Atrial Fibrillation Risk Factors

The Incidence of Atrial Fibrillation is set to increase in the coming decades. Thus, physicians are attempting to formulate an action plan to bypass the growing crisis. But what’s...

The Incidence of Atrial Fibrillation is set to increase in the coming decades. Thus, physicians are attempting to formulate an action plan to bypass the growing crisis. But what’s the origin of the condition? While the specific source of Atrial Fibrillation remains unknown, the disease is much more prevalent in some particular groups more than others. Being in some of the risk groups predisposes one to develop the condition if you have not developed it already. Therefore, it’s important to be aware of the risk factors related to Afib for the exact same reason. Keep reading to understand what to look out for.

7. Age

As we get older, we become more vulnerable to a range of health conditions. Apart from the hot-button age-related difficulties, people become vulnerable to developing Atrial Fibrillation as birthday candles accumulate. The cause of this is that by the time most people clock six decades, they probably have an underlying heart disease. Aging, as you may already know, makes one more vulnerable to emphysema, diabetes, myocarditis, chronic obstructive pulmonary disease, in addition to other heart conditions. These cardiovascular problems can finally contribute to Atrial Fibrillation.

In other situations, age alone may be the culprit. Since the heart grows older, also, it pumps blood less efficiently, which might lead to Atrial Fibrillation. Moreover, arteries stiffen as a person grows older. The stiffening of the arteries causes high blood pressure and increases the workload of the heart. Over time, the increased workload can thicken the muscle walls of the ventricles via a process called ventricular hypertrophy. The extra pressure causes the heart to be more irritable, leading to more beats than normal, resulting in Atrial Fibrillation.

6. Heart Diseases and Atrial Fibrillation

Atrial Fibrillation is very likely to develop in people who have a history of cardiovascular disease. In case you have had a heart attack or heart failure before, then you should be cautious of developing AF. Similarly, people with heart valve disease, endocarditis (heart muscle or lining inflammation), hypertension, diabetes, recent heart surgery, congenital heart defects, pulmonary embolism, and asthma are at a greater risk of developing Afib.

5. High Blood Pressure

Hypertension is particularly a substantial risk element.
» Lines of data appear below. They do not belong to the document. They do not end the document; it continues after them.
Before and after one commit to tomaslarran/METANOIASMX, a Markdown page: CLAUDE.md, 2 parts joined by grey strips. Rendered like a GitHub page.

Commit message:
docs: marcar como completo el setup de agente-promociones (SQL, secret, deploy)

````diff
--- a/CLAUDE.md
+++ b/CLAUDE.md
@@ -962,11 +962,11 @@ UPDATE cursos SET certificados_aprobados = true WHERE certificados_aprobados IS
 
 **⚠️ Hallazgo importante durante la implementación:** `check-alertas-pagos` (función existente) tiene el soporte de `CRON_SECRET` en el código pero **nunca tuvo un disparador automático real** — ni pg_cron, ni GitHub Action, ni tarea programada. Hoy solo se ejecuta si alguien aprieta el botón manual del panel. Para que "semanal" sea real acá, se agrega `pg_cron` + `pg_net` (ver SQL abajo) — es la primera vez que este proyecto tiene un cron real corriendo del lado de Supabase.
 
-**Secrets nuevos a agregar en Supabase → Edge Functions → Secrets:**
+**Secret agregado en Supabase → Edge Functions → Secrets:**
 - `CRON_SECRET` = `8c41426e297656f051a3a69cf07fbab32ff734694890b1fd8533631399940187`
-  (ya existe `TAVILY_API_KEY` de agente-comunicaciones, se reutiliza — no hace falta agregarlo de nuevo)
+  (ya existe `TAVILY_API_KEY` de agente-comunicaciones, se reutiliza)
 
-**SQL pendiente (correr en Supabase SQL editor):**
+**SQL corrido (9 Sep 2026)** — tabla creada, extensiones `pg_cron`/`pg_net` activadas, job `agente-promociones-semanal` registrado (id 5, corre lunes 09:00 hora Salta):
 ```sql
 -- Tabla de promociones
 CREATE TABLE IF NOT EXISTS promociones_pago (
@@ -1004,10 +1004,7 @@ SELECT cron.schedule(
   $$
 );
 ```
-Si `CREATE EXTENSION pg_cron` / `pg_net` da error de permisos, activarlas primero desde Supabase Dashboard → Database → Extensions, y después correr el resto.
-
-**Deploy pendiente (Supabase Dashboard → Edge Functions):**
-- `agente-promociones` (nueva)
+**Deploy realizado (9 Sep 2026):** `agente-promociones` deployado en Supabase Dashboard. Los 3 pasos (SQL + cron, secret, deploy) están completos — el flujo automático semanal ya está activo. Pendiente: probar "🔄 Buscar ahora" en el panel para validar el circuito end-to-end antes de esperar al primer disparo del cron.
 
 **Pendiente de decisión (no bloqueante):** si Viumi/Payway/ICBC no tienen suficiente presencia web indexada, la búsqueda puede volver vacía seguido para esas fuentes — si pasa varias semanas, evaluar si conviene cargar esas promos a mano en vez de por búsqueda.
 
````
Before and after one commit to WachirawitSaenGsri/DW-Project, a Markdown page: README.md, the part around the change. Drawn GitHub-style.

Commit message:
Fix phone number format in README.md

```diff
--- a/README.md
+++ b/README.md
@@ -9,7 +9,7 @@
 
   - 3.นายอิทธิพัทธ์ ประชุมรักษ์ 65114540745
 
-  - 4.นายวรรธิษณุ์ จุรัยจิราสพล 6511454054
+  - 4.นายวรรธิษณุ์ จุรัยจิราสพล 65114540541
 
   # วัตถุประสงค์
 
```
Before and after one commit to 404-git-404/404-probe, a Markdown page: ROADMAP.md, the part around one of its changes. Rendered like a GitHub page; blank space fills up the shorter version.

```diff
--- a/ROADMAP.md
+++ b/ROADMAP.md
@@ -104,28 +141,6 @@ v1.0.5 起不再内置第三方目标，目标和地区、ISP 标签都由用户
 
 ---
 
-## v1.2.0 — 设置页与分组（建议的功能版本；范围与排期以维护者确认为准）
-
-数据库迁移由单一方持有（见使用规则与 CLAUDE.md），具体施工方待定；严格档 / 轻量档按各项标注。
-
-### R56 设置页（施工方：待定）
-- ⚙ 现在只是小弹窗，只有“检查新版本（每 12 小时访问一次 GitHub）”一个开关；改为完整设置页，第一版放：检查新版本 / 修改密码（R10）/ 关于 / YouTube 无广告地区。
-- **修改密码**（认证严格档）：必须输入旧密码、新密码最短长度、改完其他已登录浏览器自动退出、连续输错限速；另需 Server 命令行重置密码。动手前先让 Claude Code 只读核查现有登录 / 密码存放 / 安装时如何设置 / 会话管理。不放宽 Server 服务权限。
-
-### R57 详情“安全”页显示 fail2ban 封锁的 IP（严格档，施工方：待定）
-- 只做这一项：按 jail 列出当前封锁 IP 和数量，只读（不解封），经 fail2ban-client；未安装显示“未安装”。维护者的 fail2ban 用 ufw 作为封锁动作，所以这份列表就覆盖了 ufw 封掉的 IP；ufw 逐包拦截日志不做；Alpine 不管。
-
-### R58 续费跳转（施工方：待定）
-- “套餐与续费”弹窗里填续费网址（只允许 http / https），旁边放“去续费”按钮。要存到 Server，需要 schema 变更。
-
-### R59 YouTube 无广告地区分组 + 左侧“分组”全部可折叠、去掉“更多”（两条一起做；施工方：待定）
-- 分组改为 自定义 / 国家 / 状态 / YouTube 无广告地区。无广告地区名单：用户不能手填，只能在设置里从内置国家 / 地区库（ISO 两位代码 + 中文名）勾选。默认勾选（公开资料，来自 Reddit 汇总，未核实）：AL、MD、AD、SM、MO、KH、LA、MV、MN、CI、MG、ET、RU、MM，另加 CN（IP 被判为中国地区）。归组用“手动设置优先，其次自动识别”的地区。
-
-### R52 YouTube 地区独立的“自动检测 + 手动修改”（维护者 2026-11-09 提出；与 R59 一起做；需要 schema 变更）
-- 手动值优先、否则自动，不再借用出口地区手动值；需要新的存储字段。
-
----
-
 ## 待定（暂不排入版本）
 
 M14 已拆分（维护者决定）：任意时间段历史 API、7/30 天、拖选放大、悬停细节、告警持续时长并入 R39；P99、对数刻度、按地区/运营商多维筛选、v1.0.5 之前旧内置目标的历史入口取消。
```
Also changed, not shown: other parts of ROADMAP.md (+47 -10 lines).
High blood pressure often increases your heart’s workload, triggering Atrial Fibrillation. In any case, high blood pressure increases one’s risk of stroke, that is the largest complication Atrial Fibrillation can result in .

4. Alcohol

There are instances where a healthy person develops Atrial Fibrillation after drinking alcohol in excess. Excessive alcohol intake may also exacerbate an already abnormal rhythm. However, it’s notable that people vary in their susceptibility to alcohol. Though some do not have any issues with the heart even after years of heavy drinking, others create arrhythmia only after a couple of months of drinking.

But how exactly does alcohol consumption relate to Atrial Fibrillation? In the majority of cases of Atrial Fibrillation, there are particular areas in the atrium that play the role of triggers. The areas  are often within the muscle bundles of pulmonary veins. Studies indicate that alcohol can occasionally induce these’portions of cells that are irritable to start shooting. The specific manner in which alcohol creates these nests of cells that are irritable is a puzzle. But what is clear is that alcohol triggers the release of adrenaline, placing somebody on’high alert’ What’s more, alcohol also impairs sleep. Unsurprisingly, these effects together often create an optimum environment for Atrial Fibrillation.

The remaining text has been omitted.